(Change listing data)
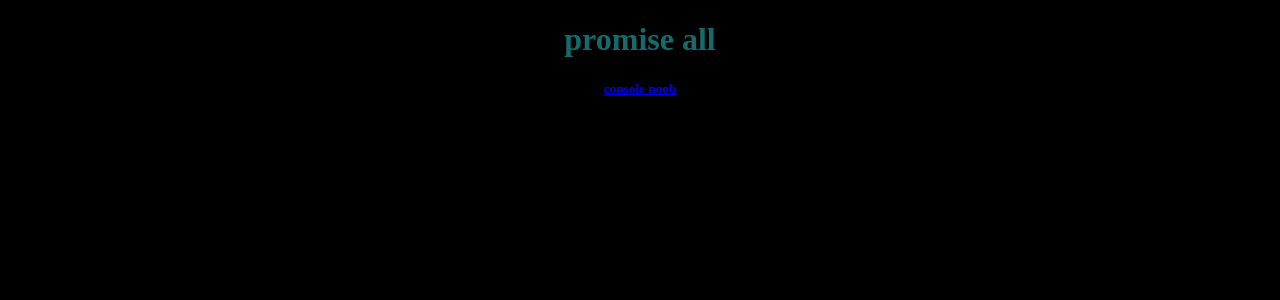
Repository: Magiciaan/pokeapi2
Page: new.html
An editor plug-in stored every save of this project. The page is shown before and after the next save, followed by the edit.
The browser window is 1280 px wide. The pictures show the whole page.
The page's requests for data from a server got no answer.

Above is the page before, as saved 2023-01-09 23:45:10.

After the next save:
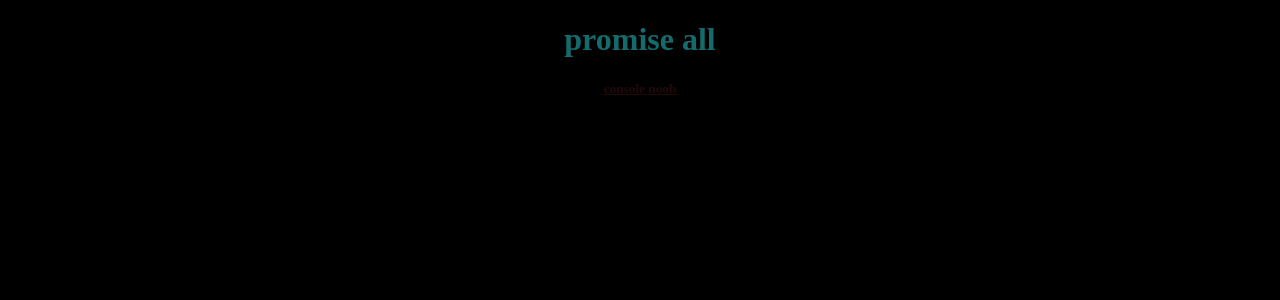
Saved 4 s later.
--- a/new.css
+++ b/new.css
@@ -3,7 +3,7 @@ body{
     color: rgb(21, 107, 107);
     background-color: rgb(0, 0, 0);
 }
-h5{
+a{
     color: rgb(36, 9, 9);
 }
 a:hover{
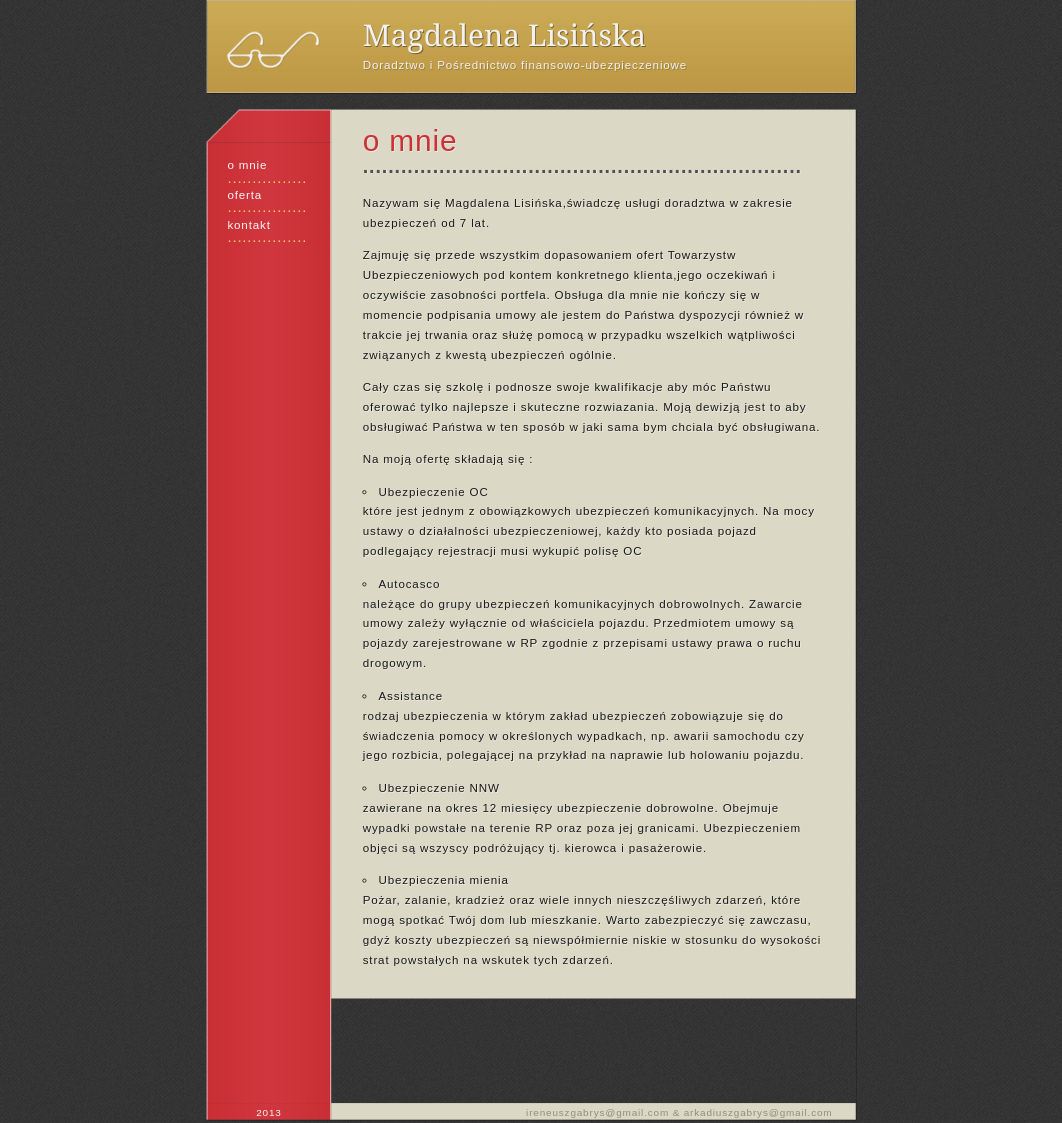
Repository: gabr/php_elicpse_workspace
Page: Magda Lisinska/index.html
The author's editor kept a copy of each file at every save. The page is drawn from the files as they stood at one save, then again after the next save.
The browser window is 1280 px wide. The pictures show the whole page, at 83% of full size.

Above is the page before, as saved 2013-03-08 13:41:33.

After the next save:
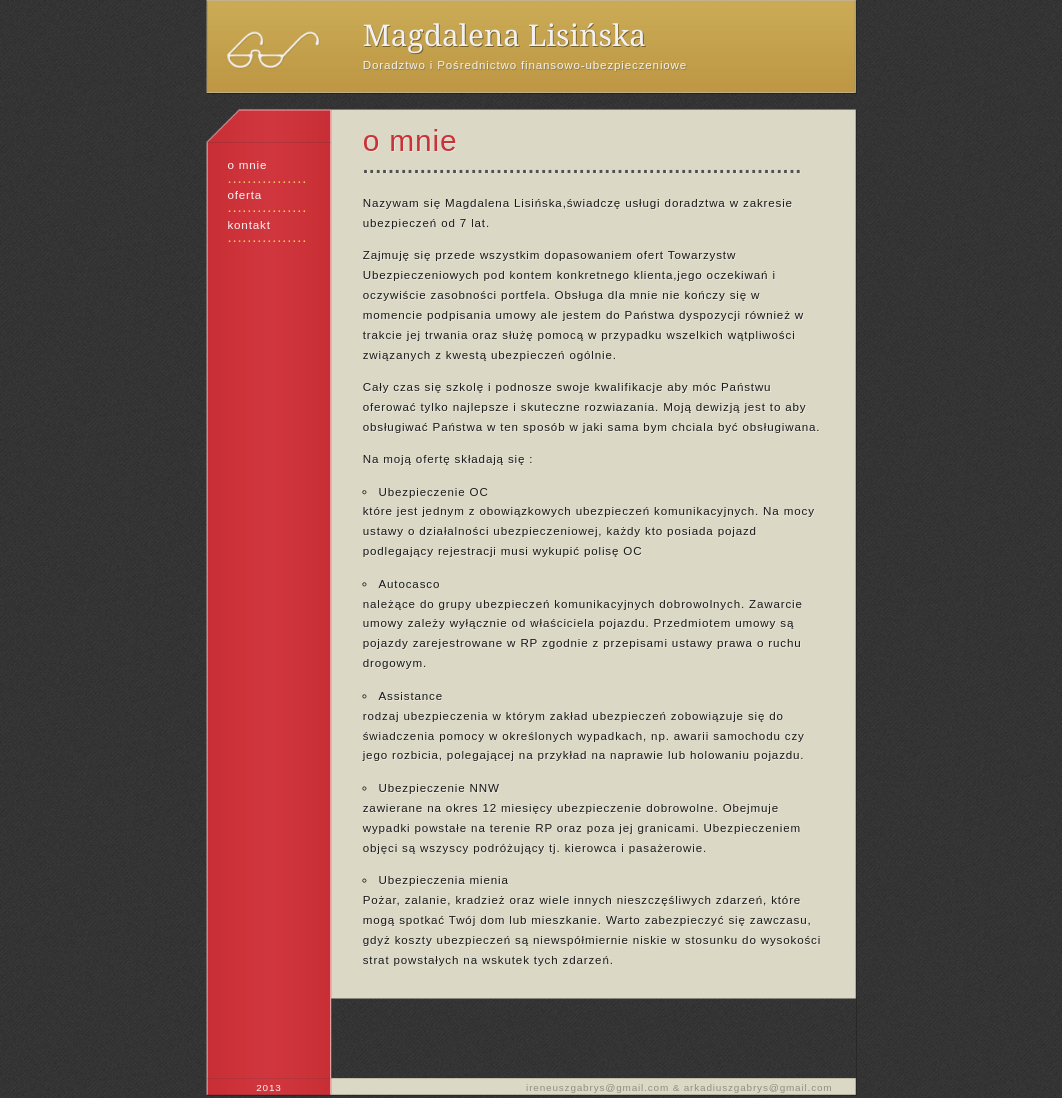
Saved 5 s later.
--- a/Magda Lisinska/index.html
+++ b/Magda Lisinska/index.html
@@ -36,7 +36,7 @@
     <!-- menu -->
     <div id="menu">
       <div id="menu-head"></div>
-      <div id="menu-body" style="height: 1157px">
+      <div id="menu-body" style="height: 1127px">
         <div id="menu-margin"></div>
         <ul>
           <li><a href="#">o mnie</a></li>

### Work order
Text only, no pictures: please print exactly the lines above from the line with "the whole page." up to and including the line with "Above is the page before, as saved 2013-03-08", and nothing else.

### Task result
The browser window is 1280 px wide. The pictures show the whole page.
The page's requests for data from a server got no answer.

Above is the page before, as saved 2023-01-09 23:45:10.

After the next save:
Saved 4 s later.
--- a/new.css
+++ b/new.css
@@ -3,7 +3,7 @@ body{
     color: rgb(21, 107, 107);
     background-color: rgb(0, 0, 0);
 }
-h5{
+a{
     color: rgb(36, 9, 9);
 }
 a:hover{
Repository: gabr/php_elicpse_workspace
Page: Magda Lisinska/index.html
The author's editor kept a copy of each file at every save. The page is drawn from the files as they stood at one save, then again after the next save.
The browser window is 1280 px wide. The pictures show the whole page, at 83% of full size.

Above is the page before, as saved 2013-03-08 13:41:33.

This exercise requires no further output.